Google vows new thinking at health company Calico


Fri, Sep 20, 2013 - Page 15

Google Inc announced on Wednesday it was launching a new company focused on health and well-being, and hinted at cooperation with longtime rival Apple Inc in the venture.

A Google statement said the company, Calico, would put a particular focus on “the challenge of ageing and associated diseases.”

Arthur Levinson, chairman and former chief executive of biotech firm Genentech and chairman of Apple, is to be Calico chief executive and a founding investor.

Levinson will remain chairman of Genentech and a director of Hoffmann-La Roche, as well as chairman of Apple, Google said.

Time magazine, which interviewed Google chief executive Larry Page ahead of the announcement, said the details of the project were not yet clear, but that it is likely to use its data-processing to shed new light on age-related maladies.

On Google+, Page acknowledged people may be surprised at the effort.

“OK ... so you’re probably thinking wow. That’s a lot different from what Google does today. And you’re right. But as we explained in our first letter to shareholders, there’s tremendous potential for technology more generally to improve people’s lives,” he wrote. “So don’t be surprised if we invest in projects that seem strange or speculative compared with our existing Internet businesses. And please remember that new investments like this are very small by comparison to our core business.”

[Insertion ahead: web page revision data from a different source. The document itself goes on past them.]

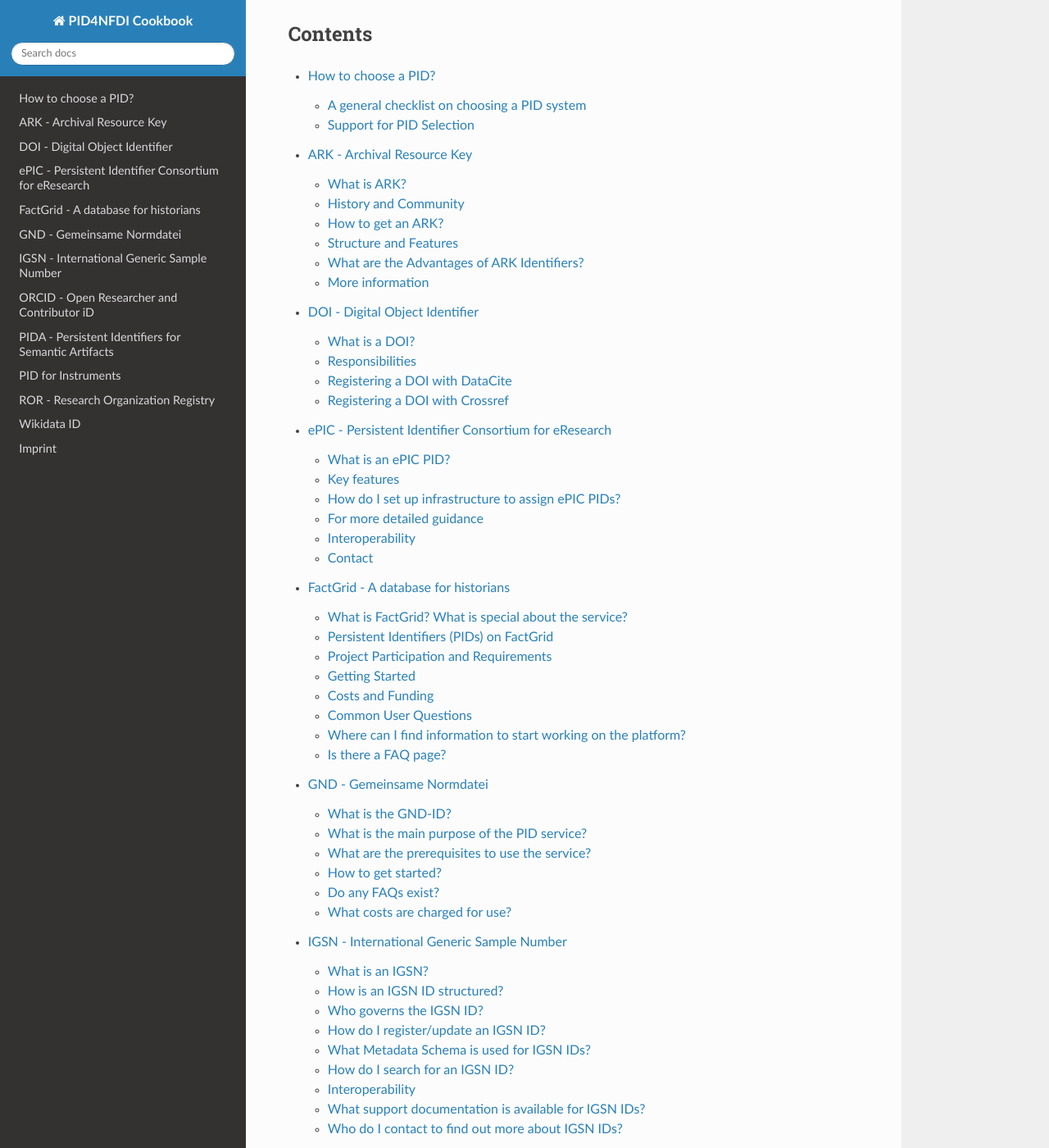
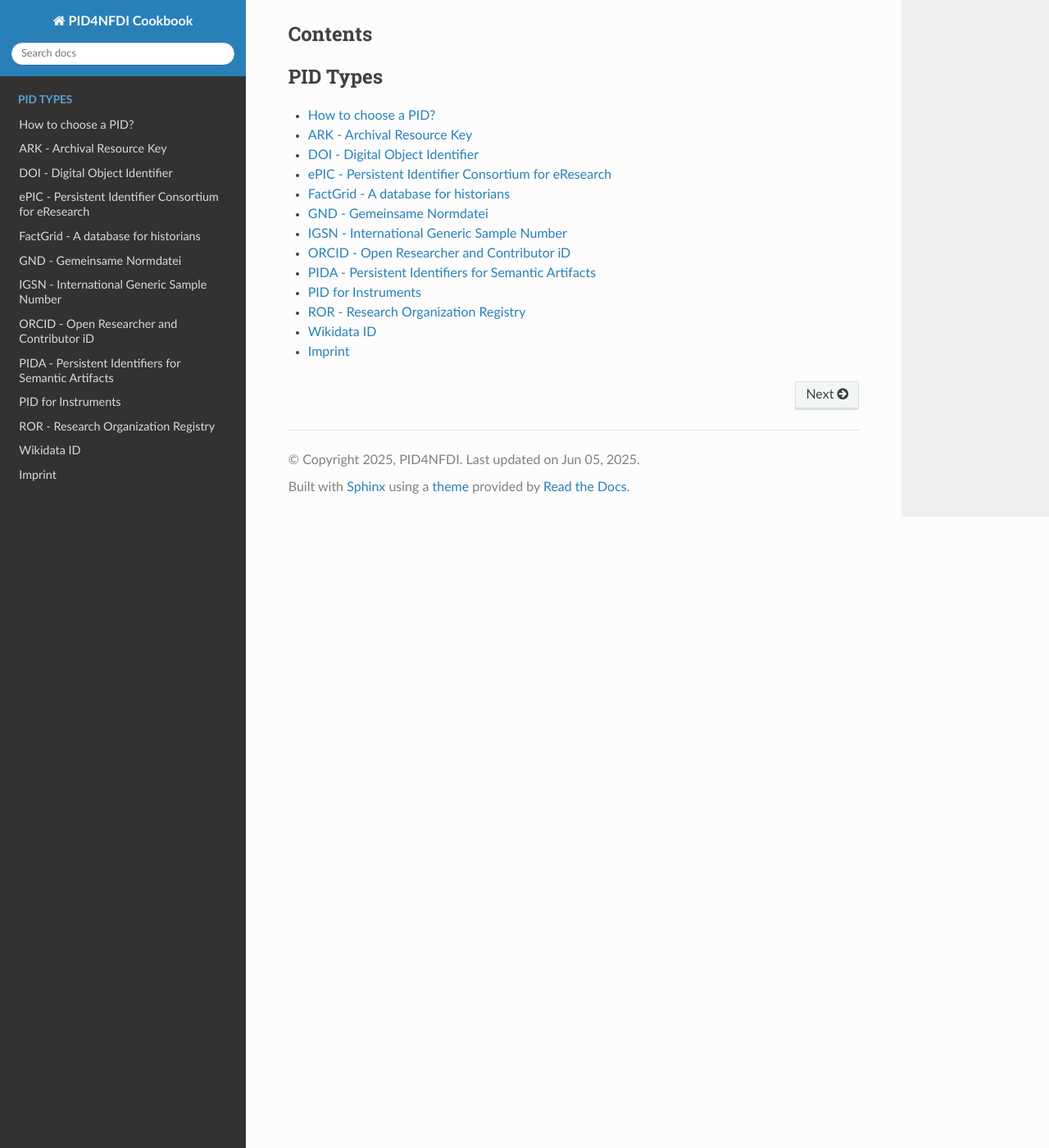
Before and after one commit to stephw-tib/pid4nfdi-training, a Sphinx documentation site: the page built from docs/source/index.rst, in a window 1280 px wide and 1400 px high, scrolled down 2016 px. Shown: the whole window at 82% size. Built offline with Sphinx 7.4.7 and the Read the Docs theme 3.1.0, drawn with Linux system fonts in a browser that asks for light colours; pages that are not in the unit, such as notebooks, are missing from menus; some of the changed text lies outside the part shown.

Commit message:
Test für Zwischenüberschriften im Menü
Signed-off-by: kahlertt <166626523+kahlertt@users.noreply.github.com>

```diff
--- a/docs/source/index.rst
+++ b/docs/source/index.rst
@@ -47,6 +47,9 @@
 
 .. toctree::
    choose
+   :caption: PID Types
+   :maxdepth: 1
+
    ark
    doi
    epic
```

He said that the venture is still in its “very early days, so there’s not much more to share yet.”

Page told Time — for a cover story titled “Can Google Solve Death?” — the effort would include innovative thinking, not just ways to fight cancer.

“One of the things I thought was amazing is that if you solve cancer, you’d add about three years to people’s average life expectancy,” Page told the magazine. “We think of solving cancer as this huge thing that’ll totally change the world. But when you really take a step back and look at it, yeah, there are many, many tragic cases of cancer, and it’s very, very sad, but in the aggregate, it’s not as big an advance as you might think.”